_Exercise requirements_
Look through the records below, and whenever a line contains "openingDates", copy it.

Entries taken from a collection
————

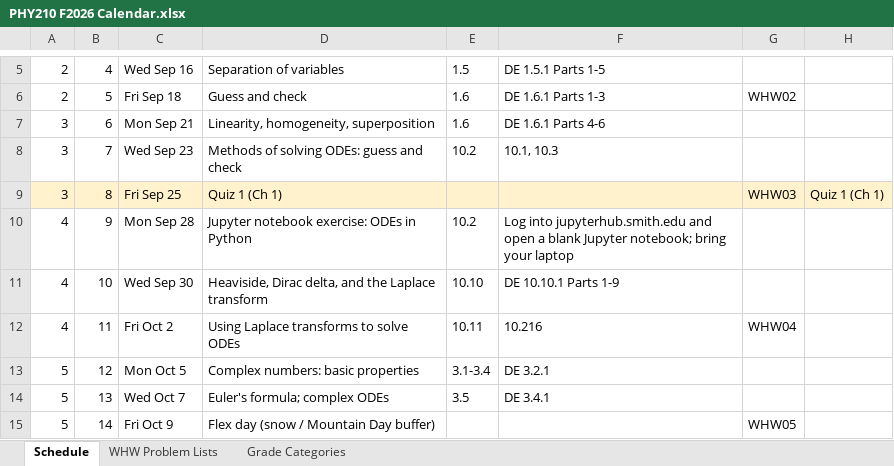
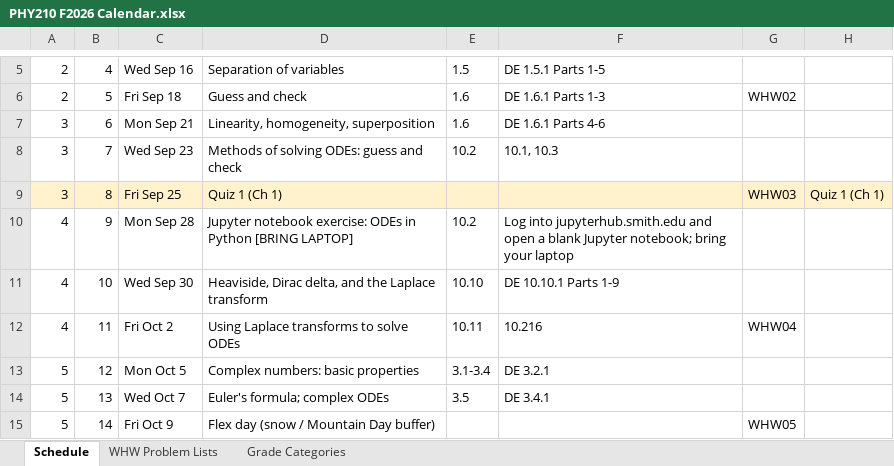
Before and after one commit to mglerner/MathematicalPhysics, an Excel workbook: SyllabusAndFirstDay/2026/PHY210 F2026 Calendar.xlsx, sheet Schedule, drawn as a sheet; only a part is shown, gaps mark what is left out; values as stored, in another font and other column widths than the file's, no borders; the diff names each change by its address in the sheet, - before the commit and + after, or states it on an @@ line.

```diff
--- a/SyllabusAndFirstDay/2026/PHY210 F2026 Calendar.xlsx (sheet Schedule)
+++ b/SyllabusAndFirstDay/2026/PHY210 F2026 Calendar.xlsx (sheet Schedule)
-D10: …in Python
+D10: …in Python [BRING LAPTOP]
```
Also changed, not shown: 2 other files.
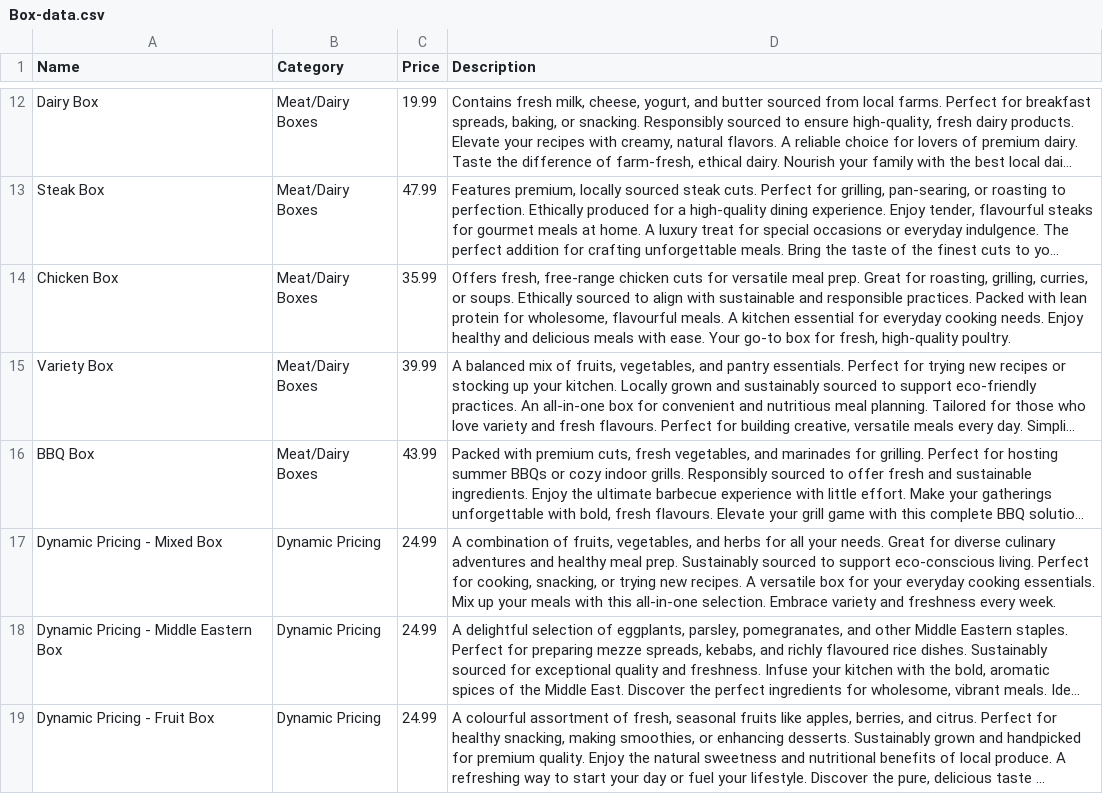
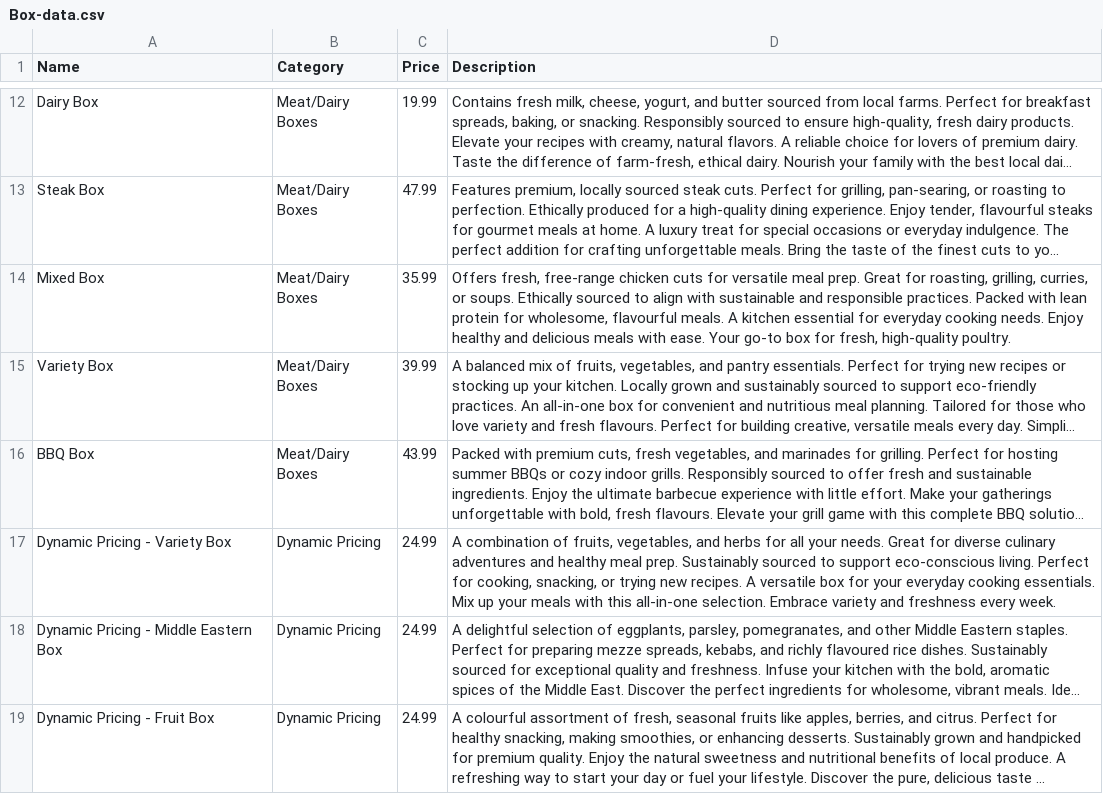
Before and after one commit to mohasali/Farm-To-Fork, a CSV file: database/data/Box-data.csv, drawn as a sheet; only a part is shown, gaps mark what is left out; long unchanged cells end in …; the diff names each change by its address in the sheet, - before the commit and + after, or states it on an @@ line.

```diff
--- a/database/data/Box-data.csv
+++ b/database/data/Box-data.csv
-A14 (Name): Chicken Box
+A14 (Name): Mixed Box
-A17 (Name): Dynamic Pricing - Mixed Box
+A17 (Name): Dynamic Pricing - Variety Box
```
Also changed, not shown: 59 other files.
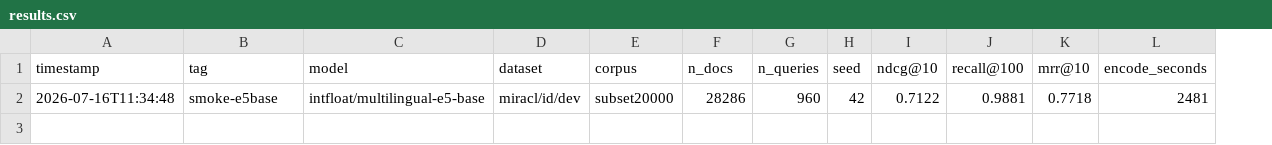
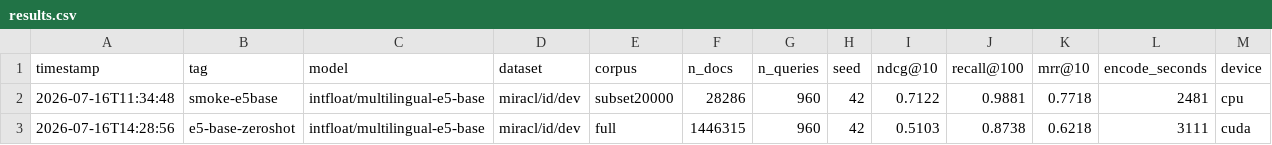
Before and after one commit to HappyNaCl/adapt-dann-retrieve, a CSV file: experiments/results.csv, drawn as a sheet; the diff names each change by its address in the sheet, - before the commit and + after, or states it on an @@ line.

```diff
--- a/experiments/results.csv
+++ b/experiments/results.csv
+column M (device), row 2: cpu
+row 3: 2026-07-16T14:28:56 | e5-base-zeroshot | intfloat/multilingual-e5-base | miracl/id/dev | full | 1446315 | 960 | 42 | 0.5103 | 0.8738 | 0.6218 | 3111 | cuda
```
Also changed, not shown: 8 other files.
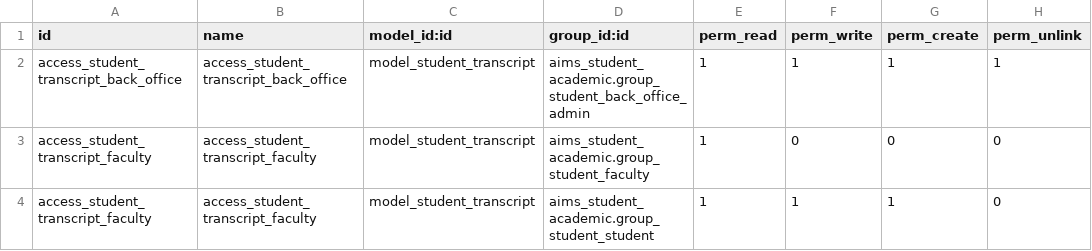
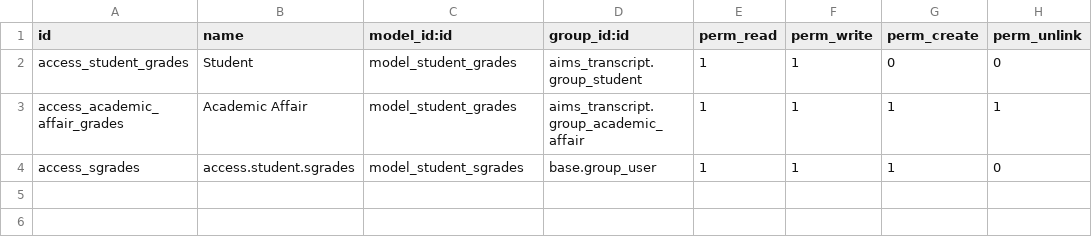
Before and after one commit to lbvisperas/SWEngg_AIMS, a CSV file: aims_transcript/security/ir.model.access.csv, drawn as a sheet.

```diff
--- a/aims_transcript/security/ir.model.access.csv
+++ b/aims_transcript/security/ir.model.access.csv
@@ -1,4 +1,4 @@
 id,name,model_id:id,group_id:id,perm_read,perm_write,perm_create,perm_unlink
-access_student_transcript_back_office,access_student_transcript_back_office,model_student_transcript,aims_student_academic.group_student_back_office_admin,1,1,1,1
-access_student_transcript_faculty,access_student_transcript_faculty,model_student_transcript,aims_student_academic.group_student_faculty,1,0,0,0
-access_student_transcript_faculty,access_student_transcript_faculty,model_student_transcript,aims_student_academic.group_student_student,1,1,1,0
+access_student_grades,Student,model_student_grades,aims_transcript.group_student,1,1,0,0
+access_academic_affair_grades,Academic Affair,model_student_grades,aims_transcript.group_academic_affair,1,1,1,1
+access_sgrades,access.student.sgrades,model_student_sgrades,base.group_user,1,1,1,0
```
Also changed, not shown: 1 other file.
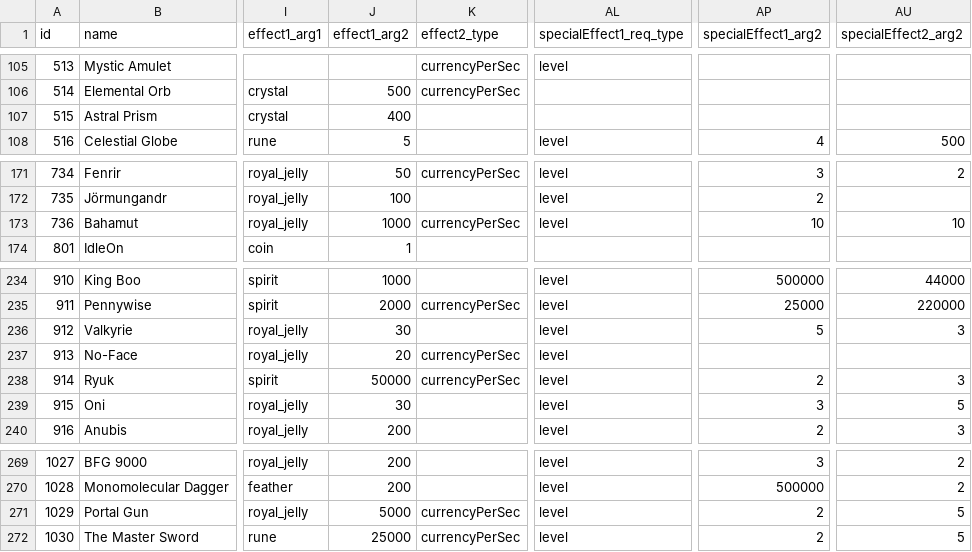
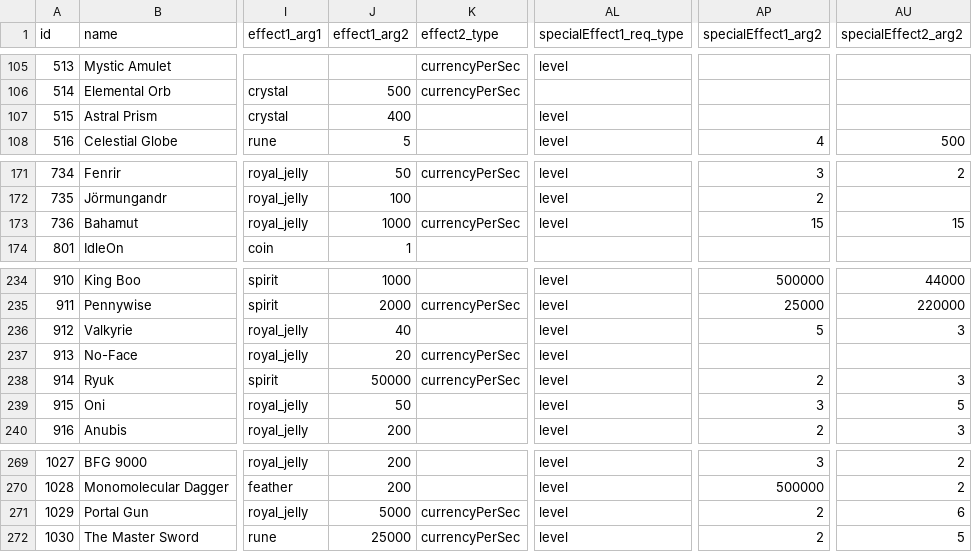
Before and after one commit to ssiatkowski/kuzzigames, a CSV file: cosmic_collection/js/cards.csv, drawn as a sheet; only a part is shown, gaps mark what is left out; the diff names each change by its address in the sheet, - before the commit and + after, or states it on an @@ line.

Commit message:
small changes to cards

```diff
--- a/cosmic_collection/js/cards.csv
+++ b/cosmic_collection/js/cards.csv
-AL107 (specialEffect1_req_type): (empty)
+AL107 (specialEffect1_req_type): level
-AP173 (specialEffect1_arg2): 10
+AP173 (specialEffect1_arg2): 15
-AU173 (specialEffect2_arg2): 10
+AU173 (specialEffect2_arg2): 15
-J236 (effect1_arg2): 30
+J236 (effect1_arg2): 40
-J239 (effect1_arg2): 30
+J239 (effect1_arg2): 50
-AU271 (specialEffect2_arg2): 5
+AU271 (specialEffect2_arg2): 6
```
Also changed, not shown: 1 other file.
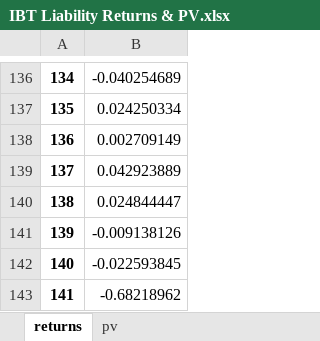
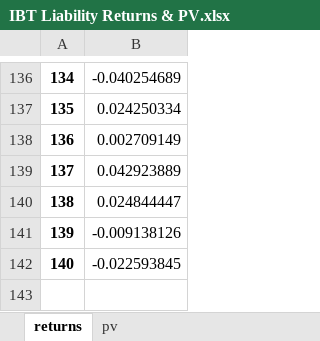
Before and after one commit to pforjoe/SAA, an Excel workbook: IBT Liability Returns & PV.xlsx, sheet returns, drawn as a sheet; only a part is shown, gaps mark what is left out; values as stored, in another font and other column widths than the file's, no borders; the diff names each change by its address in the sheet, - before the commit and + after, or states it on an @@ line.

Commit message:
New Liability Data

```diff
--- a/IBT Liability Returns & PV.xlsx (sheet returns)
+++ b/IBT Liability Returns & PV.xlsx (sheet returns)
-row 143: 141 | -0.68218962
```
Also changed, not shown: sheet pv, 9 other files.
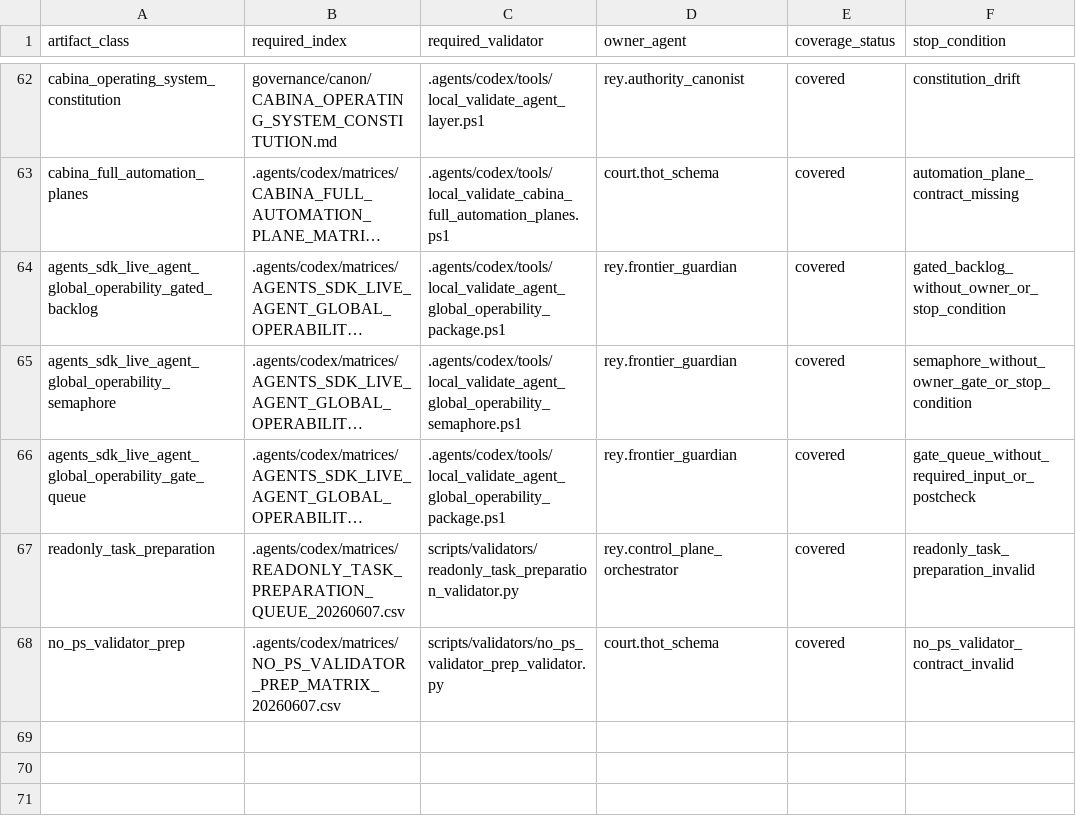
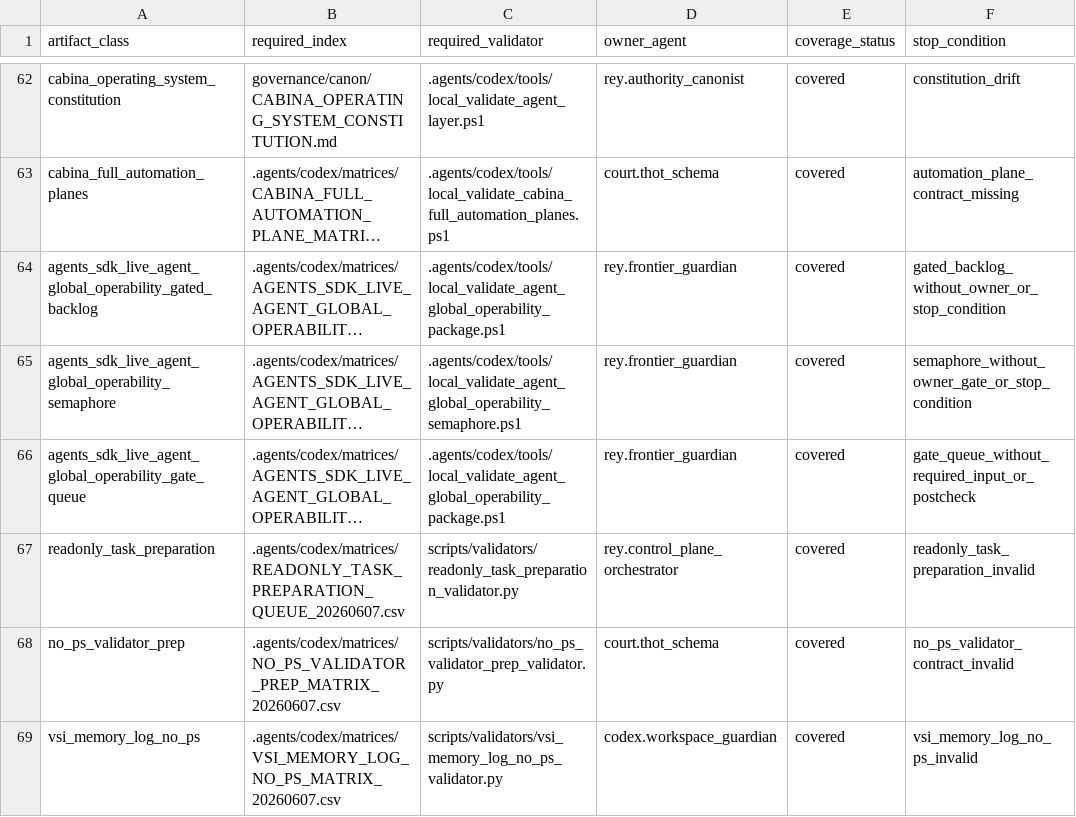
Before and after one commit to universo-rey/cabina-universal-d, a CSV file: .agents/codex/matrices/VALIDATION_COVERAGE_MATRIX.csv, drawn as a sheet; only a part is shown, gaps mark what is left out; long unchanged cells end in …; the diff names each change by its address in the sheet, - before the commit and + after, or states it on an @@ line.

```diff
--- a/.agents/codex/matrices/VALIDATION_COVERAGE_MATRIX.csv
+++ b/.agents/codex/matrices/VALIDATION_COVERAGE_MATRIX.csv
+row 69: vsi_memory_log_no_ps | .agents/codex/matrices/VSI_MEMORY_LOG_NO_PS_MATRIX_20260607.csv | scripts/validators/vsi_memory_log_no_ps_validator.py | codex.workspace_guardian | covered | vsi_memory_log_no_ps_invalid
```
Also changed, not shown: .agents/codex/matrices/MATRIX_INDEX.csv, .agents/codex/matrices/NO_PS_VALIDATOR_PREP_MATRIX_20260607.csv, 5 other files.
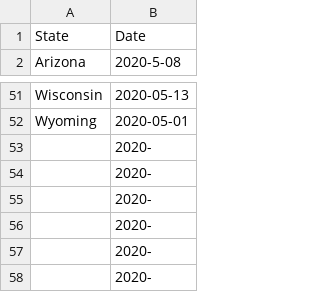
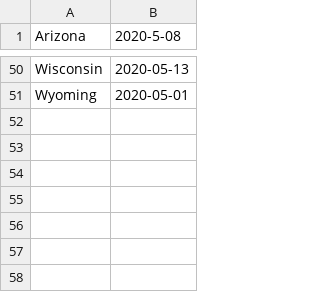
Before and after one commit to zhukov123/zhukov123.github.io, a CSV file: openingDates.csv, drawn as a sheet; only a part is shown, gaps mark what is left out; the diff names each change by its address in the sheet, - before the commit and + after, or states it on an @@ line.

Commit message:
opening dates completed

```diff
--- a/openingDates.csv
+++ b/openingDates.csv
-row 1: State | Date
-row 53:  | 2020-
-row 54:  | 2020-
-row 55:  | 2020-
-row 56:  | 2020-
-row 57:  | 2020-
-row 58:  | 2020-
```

————

_Exercise output_
Before and after one commit to zhukov123/zhukov123.github.io, a CSV file: openingDates.csv, drawn as a sheet; only a part is shown, gaps mark what is left out; the diff names each change by its address in the sheet, - before the commit and + after, or states it on an @@ line.
--- a/openingDates.csv
+++ b/openingDates.csv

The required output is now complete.